The answer must be a single number: the count of lines in the records below that contain the word "content".

DATA LISTING:
►

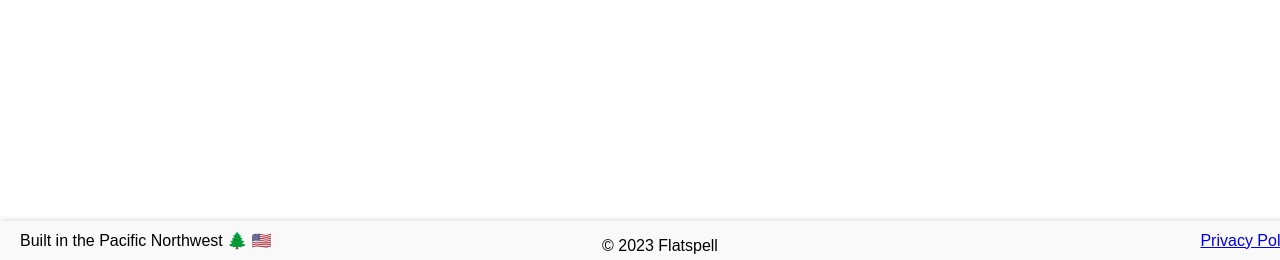
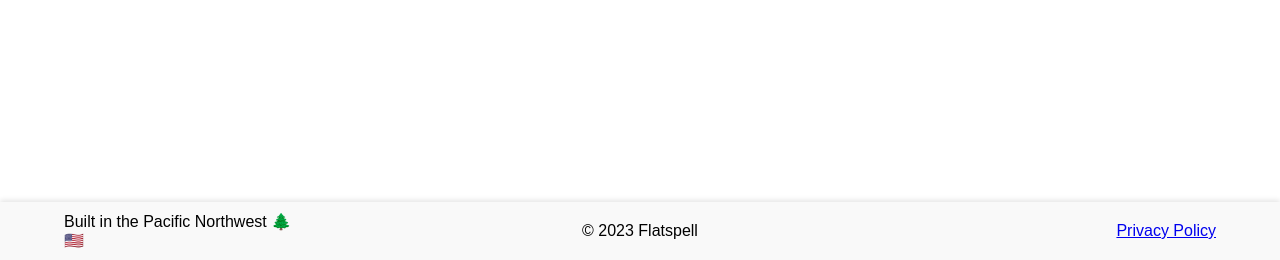
Before and after one commit to flatspell/community, a Flask app: page /community in a window 1280 px wide. Shown: the part 540-800 px from the top of the page. Run offline with Flask 3, Linux system fonts and the light colour scheme.

Commit message:
footer work

```diff
--- a/map-app/static/css/footer.css
+++ b/map-app/static/css/footer.css
@@ -3,11 +3,36 @@ footer {
   bottom: 0;
   left: 0;
   width: 100%;
+  display: inline;
+  align-items: center;
+  background-color: #f9f9f9;
+  padding-top: 0px;
+  padding-left: 0px;
+  box-shadow: 0px -2px 5px rgba(0, 0, 0, 0.1);
+  z-index: 9999;
+}
+
+.footer-wrapper {
+  position: static;
+  bottom: 0;
+  left: 0;
+  width: 90%;
   display: flex;
   justify-content: space-between;
   align-items: center;
   background-color: #f9f9f9;
-  padding: 10px 20px;
-  box-shadow: 0px -2px 5px rgba(0, 0, 0, 0.1);
-  z-index: 9999;
+  padding-top: 10px;
+  padding-bottom: 10px;
+  padding-left: 5%;
 }
+
+.footer-content-box {
+  position: static;
+  bottom: 0;
+  left: 0;
+  width: 250px;
+  display: flex;
+  justify-content: center;
+  align-items: center;
+  background-color: #f9f9f9;
+}
--- a/map-app/templates/base.html
+++ b/map-app/templates/base.html
@@ -28,9 +28,13 @@
       {% block content %}{% endblock %}
     </div>
     <footer>
-      <div class="text-block-4">Built in the Pacific Northwest 🌲 🇺🇸</div>
-      <div class="text-block-3">© 2023 Flatspell</div>
-      <a href="/privacy-policy" target="_blank" class="link">Privacy Policy</a>
+      <div class="footer-wrapper">
+        <div class="footer-content-box">Built in the Pacific Northwest 🌲 🇺🇸</div>
+        <div class="footer-content-box">© 2023 Flatspell</div>
+        <div class="footer-content-box">
+          <a href="/privacy-policy" target="_blank" class="link">Privacy Policy</a>
+        </div>
+      </div>
     </footer>
 
   </body>
```
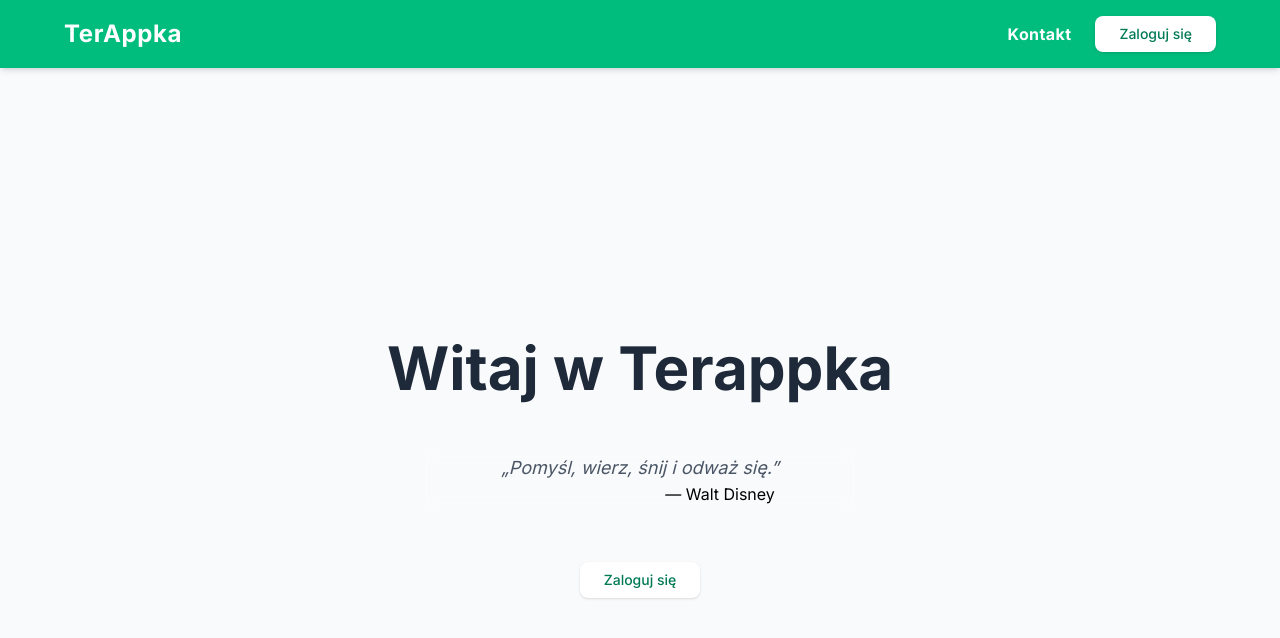
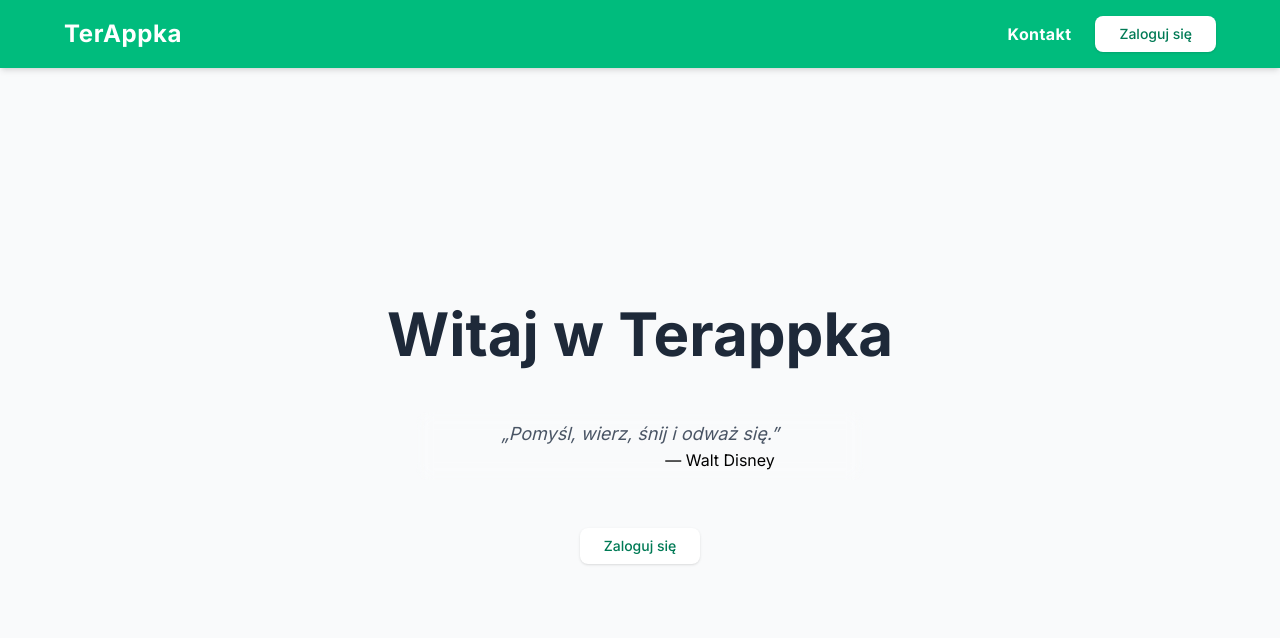
Before and after one commit to martapiotrowska257/terappka, a Next.js app in the folder frontend/terappka-app/: page / in a window 1280 px wide. Shown: the top 638 px of the page. Built offline with nearby package versions, Linux system fonts and the light colour scheme; no server answers.

Commit message:
Removed scrollbar on main page

```diff
--- a/frontend/terappka-app/src/app/layout.tsx
+++ b/frontend/terappka-app/src/app/layout.tsx
@@ -12,19 +12,16 @@ export const metadata: Metadata = {
 };
 
 export default function RootLayout({
-  children
- }: {
-  children: React.ReactNode
- }) {
+  children,
+}: {
+  children: React.ReactNode;
+}) {
   return (
     <html lang="pl">
-      <body className={inter.className}>
+      <body className={`${inter.className} flex flex-col min-h-screen`}>
         <SessionProviderWrapper>
           <Header />
-          <main>
-            {children}
-          </main>
-
+          <main className="flex flex-1 flex-col">{children}</main>
         </SessionProviderWrapper>
       </body>
     </html>
--- a/frontend/terappka-app/src/app/page.tsx
+++ b/frontend/terappka-app/src/app/page.tsx
@@ -3,7 +3,7 @@ import RandomQuote from "../components/RandomQuote";
 
 export default function Home() {
   return (
-    <main className="flex min-h-screen flex-col items-center justify-center bg-gray-50 p-6 md:p-24">
+    <div className="flex flex-1 flex-col items-center justify-center bg-gray-50 p-6 md:p-24 w-full">
       <div className="text-center w-full max-w-2xl">
         {/* Główny napis na środku */}
         <h1 className="text-5xl md:text-6xl font-bold mb-6 text-gray-800">
@@ -18,6 +18,6 @@ export default function Home() {
           <LoginButton />
         </div>
       </div>
-    </main>
+    </div>
   );
 }
```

◄

EXPECTED ANSWER: 7